■ THE TASK:
Would you print the data below exactly, leaving out every picture?

+++++

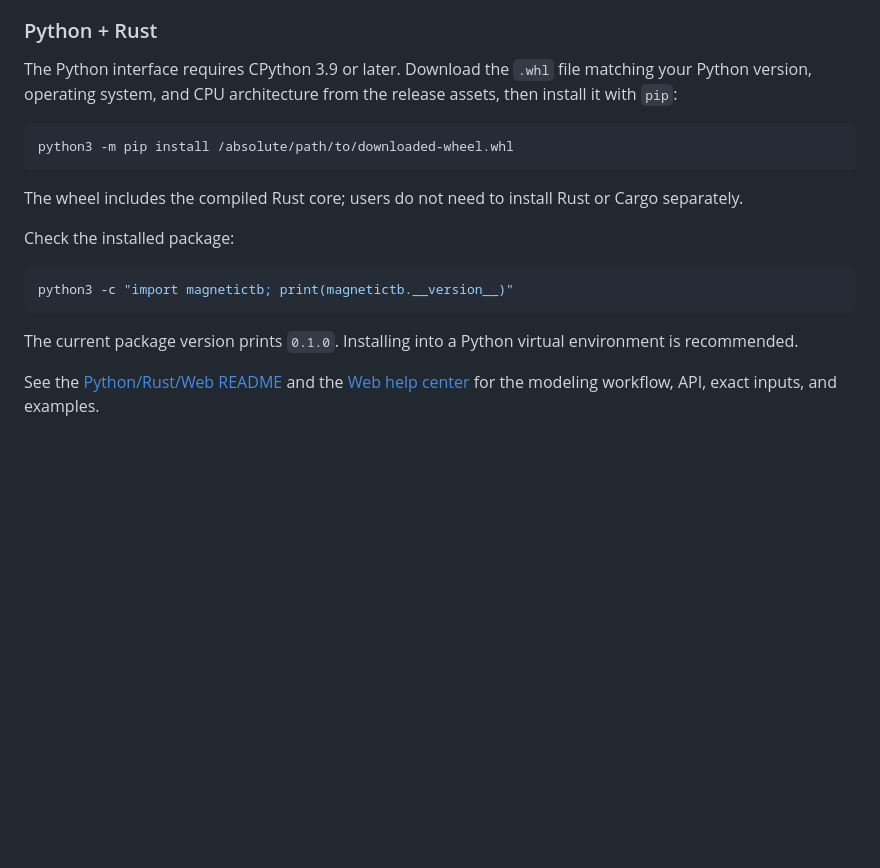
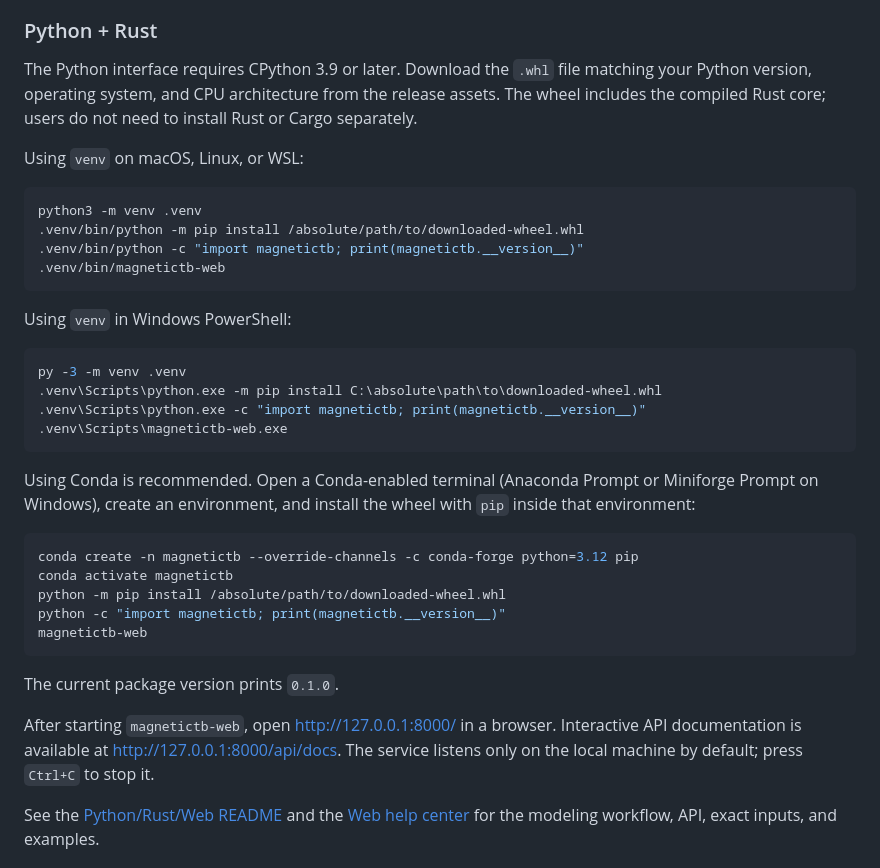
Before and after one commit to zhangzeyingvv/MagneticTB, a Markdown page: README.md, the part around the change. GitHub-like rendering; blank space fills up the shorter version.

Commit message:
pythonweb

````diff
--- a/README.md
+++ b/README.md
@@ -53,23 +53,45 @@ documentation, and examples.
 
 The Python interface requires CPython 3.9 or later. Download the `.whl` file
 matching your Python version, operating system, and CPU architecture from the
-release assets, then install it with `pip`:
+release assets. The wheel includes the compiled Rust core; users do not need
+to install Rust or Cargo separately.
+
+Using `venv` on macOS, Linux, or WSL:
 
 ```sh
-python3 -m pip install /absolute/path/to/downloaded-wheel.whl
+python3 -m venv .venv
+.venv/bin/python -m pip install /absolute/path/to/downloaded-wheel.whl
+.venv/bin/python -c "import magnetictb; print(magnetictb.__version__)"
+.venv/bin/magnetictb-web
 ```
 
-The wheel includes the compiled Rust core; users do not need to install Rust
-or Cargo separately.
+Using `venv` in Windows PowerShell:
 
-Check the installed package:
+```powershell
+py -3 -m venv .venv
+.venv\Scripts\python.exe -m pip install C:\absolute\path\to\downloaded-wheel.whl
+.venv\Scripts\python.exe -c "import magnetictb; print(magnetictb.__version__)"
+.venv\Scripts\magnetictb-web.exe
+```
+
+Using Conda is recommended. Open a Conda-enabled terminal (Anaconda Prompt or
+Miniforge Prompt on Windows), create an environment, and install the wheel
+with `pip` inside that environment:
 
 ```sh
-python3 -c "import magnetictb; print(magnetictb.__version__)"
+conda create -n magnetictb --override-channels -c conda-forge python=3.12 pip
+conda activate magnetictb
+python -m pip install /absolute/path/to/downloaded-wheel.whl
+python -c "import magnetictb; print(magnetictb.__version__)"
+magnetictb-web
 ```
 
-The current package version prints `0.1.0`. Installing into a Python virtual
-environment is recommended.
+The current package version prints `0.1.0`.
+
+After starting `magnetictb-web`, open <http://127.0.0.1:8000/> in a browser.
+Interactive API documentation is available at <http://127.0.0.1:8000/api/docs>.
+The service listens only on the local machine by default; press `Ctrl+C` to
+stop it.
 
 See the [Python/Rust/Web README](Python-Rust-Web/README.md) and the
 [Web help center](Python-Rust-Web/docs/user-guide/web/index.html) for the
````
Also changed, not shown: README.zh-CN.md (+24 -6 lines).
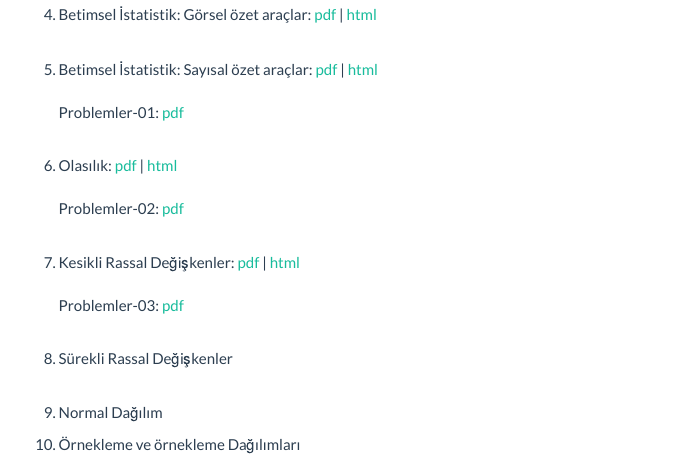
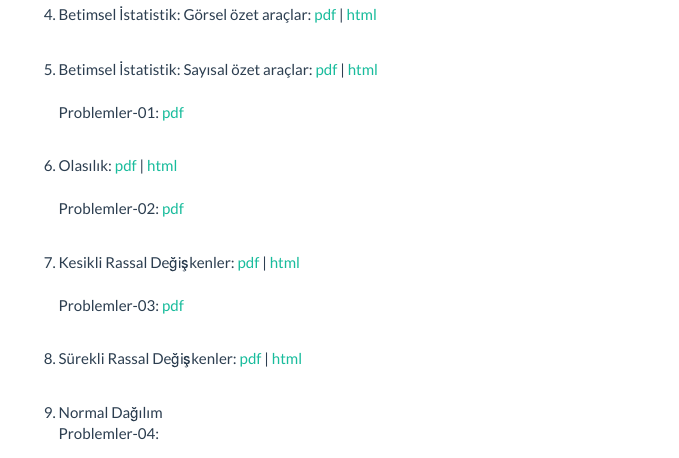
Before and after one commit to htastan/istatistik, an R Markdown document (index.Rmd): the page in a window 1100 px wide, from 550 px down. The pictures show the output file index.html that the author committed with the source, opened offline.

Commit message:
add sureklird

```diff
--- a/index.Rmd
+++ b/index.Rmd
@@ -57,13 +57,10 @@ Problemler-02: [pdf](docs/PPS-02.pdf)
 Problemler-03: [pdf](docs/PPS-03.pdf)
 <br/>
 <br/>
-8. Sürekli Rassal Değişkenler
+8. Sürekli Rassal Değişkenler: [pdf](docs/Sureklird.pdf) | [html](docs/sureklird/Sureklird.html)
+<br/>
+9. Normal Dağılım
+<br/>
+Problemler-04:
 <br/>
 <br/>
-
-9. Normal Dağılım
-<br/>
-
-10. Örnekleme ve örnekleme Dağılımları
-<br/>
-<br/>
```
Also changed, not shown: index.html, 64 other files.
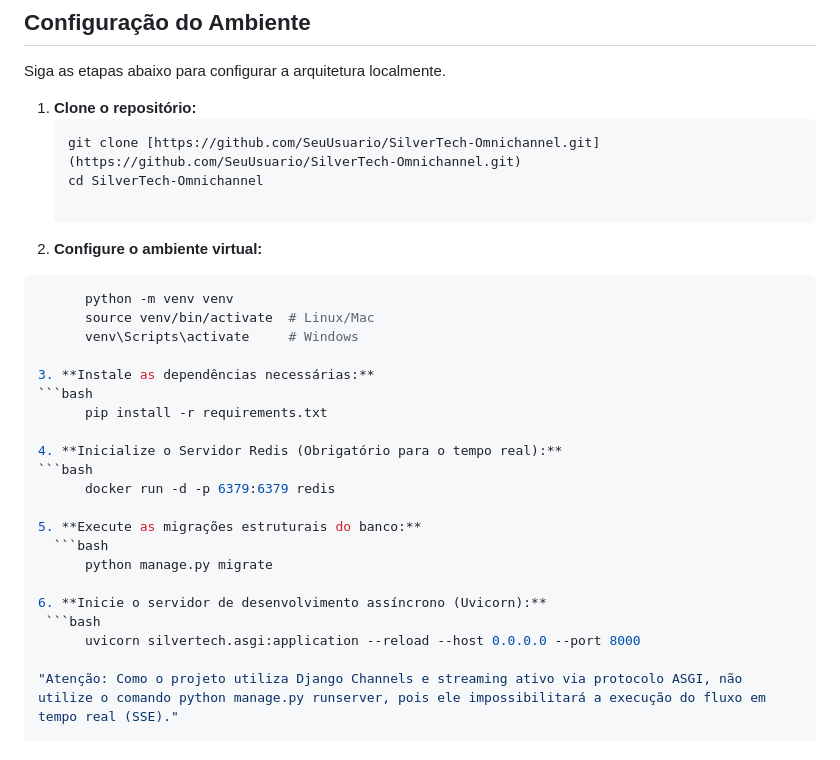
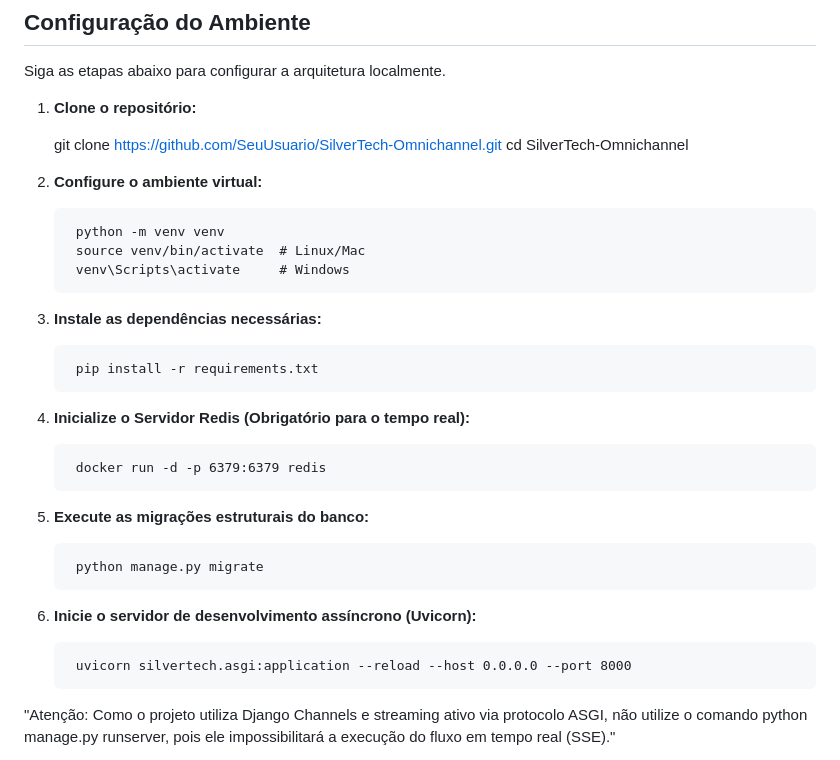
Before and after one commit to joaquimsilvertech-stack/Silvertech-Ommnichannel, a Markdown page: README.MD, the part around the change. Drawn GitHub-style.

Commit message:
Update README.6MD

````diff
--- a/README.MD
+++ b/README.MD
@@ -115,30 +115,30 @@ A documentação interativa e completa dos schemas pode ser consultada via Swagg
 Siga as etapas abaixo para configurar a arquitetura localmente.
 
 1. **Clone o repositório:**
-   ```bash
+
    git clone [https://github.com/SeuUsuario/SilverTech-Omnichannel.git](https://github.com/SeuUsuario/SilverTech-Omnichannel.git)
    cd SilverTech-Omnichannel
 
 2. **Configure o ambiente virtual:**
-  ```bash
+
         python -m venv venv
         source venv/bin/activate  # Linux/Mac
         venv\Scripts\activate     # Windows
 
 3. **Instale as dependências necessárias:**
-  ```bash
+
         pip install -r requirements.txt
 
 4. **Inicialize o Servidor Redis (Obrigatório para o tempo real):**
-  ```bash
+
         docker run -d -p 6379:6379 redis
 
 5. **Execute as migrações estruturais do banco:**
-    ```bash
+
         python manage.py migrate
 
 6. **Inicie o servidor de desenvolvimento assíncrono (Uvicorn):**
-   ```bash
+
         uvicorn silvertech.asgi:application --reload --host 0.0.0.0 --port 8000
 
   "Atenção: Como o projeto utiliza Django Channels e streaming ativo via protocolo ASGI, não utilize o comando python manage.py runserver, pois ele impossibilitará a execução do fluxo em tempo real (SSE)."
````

+++++

■ ANSWER BELOW:
Before and after one commit to zhangzeyingvv/MagneticTB, a Markdown page: README.md, the part around the change. GitHub-like rendering; blank space fills up the shorter version.

Commit message:
pythonweb

````diff
--- a/README.md
+++ b/README.md
@@ -53,23 +53,45 @@ documentation, and examples.
 
 The Python interface requires CPython 3.9 or later. Download the `.whl` file
 matching your Python version, operating system, and CPU architecture from the
-release assets, then install it with `pip`:
+release assets. The wheel includes the compiled Rust core; users do not need
+to install Rust or Cargo separately.
+
+Using `venv` on macOS, Linux, or WSL:
 
 ```sh
-python3 -m pip install /absolute/path/to/downloaded-wheel.whl
+python3 -m venv .venv
+.venv/bin/python -m pip install /absolute/path/to/downloaded-wheel.whl
+.venv/bin/python -c "import magnetictb; print(magnetictb.__version__)"
+.venv/bin/magnetictb-web
 ```
 
-The wheel includes the compiled Rust core; users do not need to install Rust
-or Cargo separately.
+Using `venv` in Windows PowerShell:
 
-Check the installed package:
+```powershell
+py -3 -m venv .venv
+.venv\Scripts\python.exe -m pip install C:\absolute\path\to\downloaded-wheel.whl
+.venv\Scripts\python.exe -c "import magnetictb; print(magnetictb.__version__)"
+.venv\Scripts\magnetictb-web.exe
+```
+
+Using Conda is recommended. Open a Conda-enabled terminal (Anaconda Prompt or
+Miniforge Prompt on Windows), create an environment, and install the wheel
+with `pip` inside that environment:
 
 ```sh
-python3 -c "import magnetictb; print(magnetictb.__version__)"
+conda create -n magnetictb --override-channels -c conda-forge python=3.12 pip
+conda activate magnetictb
+python -m pip install /absolute/path/to/downloaded-wheel.whl
+python -c "import magnetictb; print(magnetictb.__version__)"
+magnetictb-web
 ```
 
-The current package version prints `0.1.0`. Installing into a Python virtual
-environment is recommended.
+The current package version prints `0.1.0`.
+
+After starting `magnetictb-web`, open <http://127.0.0.1:8000/> in a browser.
+Interactive API documentation is available at <http://127.0.0.1:8000/api/docs>.
+The service listens only on the local machine by default; press `Ctrl+C` to
+stop it.
 
 See the [Python/Rust/Web README](Python-Rust-Web/README.md) and the
 [Web help center](Python-Rust-Web/docs/user-guide/web/index.html) for the
````
Also changed, not shown: README.zh-CN.md (+24 -6 lines).
Before and after one commit to htastan/istatistik, an R Markdown document (index.Rmd): the page in a window 1100 px wide, from 550 px down. The pictures show the output file index.html that the author committed with the source, opened offline.

Commit message:
add sureklird

```diff
--- a/index.Rmd
+++ b/index.Rmd
@@ -57,13 +57,10 @@ Problemler-02: [pdf](docs/PPS-02.pdf)
 Problemler-03: [pdf](docs/PPS-03.pdf)
 <br/>
 <br/>
-8. Sürekli Rassal Değişkenler
+8. Sürekli Rassal Değişkenler: [pdf](docs/Sureklird.pdf) | [html](docs/sureklird/Sureklird.html)
+<br/>
+9. Normal Dağılım
+<br/>
+Problemler-04:
 <br/>
 <br/>
-
-9. Normal Dağılım
-<br/>
-
-10. Örnekleme ve örnekleme Dağılımları
-<br/>
-<br/>
```
Also changed, not shown: index.html, 64 other files.
Before and after one commit to joaquimsilvertech-stack/Silvertech-Ommnichannel, a Markdown page: README.MD, the part around the change. Drawn GitHub-style.

Commit message:
Update README.6MD

````diff
--- a/README.MD
+++ b/README.MD
@@ -115,30 +115,30 @@ A documentação interativa e completa dos schemas pode ser consultada via Swagg
 Siga as etapas abaixo para configurar a arquitetura localmente.
 
 1. **Clone o repositório:**
-   ```bash
+
    git clone [https://github.com/SeuUsuario/SilverTech-Omnichannel.git](https://github.com/SeuUsuario/SilverTech-Omnichannel.git)
    cd SilverTech-Omnichannel
 
 2. **Configure o ambiente virtual:**
-  ```bash
+
         python -m venv venv
         source venv/bin/activate  # Linux/Mac
         venv\Scripts\activate     # Windows
 
 3. **Instale as dependências necessárias:**
-  ```bash
+
         pip install -r requirements.txt
 
 4. **Inicialize o Servidor Redis (Obrigatório para o tempo real):**
-  ```bash
+
         docker run -d -p 6379:6379 redis
 
 5. **Execute as migrações estruturais do banco:**
-    ```bash
+
         python manage.py migrate
 
 6. **Inicie o servidor de desenvolvimento assíncrono (Uvicorn):**
-   ```bash
+
         uvicorn silvertech.asgi:application --reload --host 0.0.0.0 --port 8000
 
   "Atenção: Como o projeto utiliza Django Channels e streaming ativo via protocolo ASGI, não utilize o comando python manage.py runserver, pois ele impossibilitará a execução do fluxo em tempo real (SSE)."
````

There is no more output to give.